Exercise aim:
Whichever lines of the entries hold the word "groupby" should be identified and copied.

Dataset entries:
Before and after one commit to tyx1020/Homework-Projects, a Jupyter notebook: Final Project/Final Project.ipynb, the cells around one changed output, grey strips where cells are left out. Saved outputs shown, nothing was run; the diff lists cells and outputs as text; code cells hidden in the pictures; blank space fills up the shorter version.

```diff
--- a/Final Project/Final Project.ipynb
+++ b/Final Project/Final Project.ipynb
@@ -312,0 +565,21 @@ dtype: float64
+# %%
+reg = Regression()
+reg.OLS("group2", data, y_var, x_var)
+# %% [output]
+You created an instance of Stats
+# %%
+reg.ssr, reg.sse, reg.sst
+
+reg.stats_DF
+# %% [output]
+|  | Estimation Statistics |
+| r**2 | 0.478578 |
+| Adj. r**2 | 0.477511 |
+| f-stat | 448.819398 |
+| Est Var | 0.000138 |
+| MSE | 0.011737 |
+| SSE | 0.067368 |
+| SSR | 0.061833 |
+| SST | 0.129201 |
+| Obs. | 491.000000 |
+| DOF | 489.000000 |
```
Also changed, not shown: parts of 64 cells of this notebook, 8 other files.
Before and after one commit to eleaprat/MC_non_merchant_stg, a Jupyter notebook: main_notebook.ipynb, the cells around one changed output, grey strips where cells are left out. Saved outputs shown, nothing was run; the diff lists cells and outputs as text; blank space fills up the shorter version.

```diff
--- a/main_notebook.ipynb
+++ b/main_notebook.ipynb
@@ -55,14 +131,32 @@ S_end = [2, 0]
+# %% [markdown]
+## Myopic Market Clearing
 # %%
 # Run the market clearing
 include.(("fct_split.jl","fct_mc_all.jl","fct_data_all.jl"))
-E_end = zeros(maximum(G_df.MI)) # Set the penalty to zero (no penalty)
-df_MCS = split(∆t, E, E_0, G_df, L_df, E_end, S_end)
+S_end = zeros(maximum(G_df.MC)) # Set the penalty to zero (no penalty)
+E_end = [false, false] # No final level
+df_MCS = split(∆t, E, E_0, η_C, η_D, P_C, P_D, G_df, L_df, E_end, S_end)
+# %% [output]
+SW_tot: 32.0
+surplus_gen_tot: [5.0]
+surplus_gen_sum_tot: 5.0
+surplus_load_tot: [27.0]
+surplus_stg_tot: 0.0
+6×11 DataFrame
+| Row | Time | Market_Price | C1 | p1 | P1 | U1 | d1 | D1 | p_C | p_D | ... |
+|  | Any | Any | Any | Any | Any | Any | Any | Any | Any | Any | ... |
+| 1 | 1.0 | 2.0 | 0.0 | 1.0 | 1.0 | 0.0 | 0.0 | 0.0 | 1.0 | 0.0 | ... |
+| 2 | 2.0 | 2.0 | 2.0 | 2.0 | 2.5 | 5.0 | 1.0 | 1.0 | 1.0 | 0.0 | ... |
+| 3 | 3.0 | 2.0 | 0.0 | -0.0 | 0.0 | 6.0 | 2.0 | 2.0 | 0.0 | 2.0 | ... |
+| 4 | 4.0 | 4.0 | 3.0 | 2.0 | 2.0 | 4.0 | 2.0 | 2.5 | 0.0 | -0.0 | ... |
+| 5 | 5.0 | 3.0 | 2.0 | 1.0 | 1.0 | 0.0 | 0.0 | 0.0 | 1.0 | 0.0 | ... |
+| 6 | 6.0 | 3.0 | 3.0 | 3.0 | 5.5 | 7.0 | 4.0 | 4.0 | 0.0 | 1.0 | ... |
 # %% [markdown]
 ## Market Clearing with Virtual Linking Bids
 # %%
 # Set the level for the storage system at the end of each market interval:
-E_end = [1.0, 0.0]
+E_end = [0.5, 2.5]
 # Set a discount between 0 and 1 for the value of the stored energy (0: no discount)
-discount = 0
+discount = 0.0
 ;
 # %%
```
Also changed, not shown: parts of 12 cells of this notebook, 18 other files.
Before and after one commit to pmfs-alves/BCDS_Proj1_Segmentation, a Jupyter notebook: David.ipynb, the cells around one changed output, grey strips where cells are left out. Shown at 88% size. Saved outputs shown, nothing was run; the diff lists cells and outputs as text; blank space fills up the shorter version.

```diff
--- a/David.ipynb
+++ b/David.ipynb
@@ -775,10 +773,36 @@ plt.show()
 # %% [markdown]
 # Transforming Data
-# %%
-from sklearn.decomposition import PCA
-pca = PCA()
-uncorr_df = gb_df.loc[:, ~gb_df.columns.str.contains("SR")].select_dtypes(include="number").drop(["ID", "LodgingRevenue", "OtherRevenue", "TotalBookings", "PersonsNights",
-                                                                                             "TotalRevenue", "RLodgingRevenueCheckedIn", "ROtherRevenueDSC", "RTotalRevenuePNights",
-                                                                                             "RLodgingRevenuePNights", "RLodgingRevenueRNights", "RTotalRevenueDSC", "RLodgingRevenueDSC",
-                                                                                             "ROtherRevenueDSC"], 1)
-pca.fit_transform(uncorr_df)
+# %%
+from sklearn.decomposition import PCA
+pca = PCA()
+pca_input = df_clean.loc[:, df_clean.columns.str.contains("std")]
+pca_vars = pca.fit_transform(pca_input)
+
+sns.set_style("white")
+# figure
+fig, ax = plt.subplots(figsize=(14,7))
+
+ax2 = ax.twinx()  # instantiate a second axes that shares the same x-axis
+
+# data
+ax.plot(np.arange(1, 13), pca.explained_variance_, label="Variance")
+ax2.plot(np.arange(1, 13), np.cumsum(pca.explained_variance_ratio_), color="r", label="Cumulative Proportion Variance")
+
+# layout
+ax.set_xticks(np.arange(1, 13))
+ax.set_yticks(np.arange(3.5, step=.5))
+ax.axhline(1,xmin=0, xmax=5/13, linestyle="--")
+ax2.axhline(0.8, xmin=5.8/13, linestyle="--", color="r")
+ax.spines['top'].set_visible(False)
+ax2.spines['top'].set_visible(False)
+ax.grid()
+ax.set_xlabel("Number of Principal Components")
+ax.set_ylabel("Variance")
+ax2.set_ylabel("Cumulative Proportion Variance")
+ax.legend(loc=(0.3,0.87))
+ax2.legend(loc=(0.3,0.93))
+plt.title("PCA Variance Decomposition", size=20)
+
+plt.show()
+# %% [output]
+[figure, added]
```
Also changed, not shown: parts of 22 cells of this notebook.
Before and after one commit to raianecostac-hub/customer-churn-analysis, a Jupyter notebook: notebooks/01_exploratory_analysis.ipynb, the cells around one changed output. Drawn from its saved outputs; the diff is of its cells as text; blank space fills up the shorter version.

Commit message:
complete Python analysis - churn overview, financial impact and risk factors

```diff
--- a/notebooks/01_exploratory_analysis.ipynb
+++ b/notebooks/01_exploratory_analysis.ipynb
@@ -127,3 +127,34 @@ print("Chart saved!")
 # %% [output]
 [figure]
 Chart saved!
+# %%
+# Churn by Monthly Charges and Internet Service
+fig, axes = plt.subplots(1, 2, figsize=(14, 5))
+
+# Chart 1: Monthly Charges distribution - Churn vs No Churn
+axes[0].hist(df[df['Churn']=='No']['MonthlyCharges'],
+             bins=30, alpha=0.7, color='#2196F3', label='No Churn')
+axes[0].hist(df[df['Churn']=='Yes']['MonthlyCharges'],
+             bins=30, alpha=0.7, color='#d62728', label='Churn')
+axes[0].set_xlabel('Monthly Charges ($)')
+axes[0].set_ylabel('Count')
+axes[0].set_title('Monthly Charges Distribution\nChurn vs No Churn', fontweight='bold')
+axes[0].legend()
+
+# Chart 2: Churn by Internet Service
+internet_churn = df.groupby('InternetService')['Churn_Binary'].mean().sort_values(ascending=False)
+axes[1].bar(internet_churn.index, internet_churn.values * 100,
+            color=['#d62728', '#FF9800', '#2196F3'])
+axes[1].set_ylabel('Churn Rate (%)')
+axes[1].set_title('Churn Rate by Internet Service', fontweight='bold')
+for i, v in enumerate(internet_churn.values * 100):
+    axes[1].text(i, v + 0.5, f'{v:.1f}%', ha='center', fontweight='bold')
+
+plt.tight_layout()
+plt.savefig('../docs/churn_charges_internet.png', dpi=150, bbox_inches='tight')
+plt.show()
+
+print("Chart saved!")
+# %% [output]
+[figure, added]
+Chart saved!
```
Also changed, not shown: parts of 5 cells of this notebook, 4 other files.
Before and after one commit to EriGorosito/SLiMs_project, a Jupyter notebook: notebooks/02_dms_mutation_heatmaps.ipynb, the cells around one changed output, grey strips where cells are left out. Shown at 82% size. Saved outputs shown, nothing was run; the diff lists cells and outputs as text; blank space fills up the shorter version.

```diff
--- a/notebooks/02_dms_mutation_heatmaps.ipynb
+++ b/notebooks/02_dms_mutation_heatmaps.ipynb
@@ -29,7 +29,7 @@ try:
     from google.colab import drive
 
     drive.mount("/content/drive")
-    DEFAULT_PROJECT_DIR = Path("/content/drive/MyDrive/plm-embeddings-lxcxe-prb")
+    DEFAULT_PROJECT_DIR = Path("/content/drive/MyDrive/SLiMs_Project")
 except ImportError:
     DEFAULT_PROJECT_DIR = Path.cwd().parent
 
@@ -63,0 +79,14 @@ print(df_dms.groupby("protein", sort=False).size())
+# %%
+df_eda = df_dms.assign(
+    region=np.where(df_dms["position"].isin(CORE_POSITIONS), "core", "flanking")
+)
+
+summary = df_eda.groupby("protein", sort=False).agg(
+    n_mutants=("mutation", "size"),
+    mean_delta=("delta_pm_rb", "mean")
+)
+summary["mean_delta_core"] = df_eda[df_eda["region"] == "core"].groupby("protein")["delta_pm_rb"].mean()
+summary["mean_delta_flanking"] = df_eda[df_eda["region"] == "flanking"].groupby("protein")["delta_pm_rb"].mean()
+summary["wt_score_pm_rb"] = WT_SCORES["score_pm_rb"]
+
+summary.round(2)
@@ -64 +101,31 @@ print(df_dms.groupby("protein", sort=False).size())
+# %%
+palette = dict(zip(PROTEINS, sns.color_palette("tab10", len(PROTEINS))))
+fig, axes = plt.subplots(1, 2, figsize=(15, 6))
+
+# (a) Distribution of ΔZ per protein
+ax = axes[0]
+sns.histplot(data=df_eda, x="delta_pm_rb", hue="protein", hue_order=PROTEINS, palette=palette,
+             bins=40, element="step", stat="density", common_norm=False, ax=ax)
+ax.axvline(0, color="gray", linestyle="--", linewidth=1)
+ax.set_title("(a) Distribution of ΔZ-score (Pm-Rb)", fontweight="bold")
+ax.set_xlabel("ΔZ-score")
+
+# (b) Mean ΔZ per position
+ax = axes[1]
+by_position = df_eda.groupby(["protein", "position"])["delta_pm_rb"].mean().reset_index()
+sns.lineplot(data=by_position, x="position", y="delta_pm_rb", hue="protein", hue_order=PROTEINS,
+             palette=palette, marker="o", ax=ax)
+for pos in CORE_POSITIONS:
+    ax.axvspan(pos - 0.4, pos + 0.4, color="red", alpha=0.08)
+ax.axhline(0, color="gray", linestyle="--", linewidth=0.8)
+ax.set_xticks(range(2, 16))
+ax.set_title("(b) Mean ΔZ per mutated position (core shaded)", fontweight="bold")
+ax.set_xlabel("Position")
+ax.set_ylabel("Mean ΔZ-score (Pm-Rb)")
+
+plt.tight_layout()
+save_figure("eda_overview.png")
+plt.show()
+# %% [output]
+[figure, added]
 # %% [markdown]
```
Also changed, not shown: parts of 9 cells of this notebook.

Exercise solution:
+internet_churn = df.groupby('InternetService')['Churn_Binary'].mean().sort_values(ascending=False)
@@ -63,0 +79,14 @@ print(df_dms.groupby("protein", sort=False).size())
+summary = df_eda.groupby("protein", sort=False).agg(
+summary["mean_delta_core"] = df_eda[df_eda["region"] == "core"].groupby("protein")["delta_pm_rb"].mean()
+summary["mean_delta_flanking"] = df_eda[df_eda["region"] == "flanking"].groupby("protein")["delta_pm_rb"].mean()
@@ -64 +101,31 @@ print(df_dms.groupby("protein", sort=False).size())
+by_position = df_eda.groupby(["protein", "position"])["delta_pm_rb"].mean().reset_index()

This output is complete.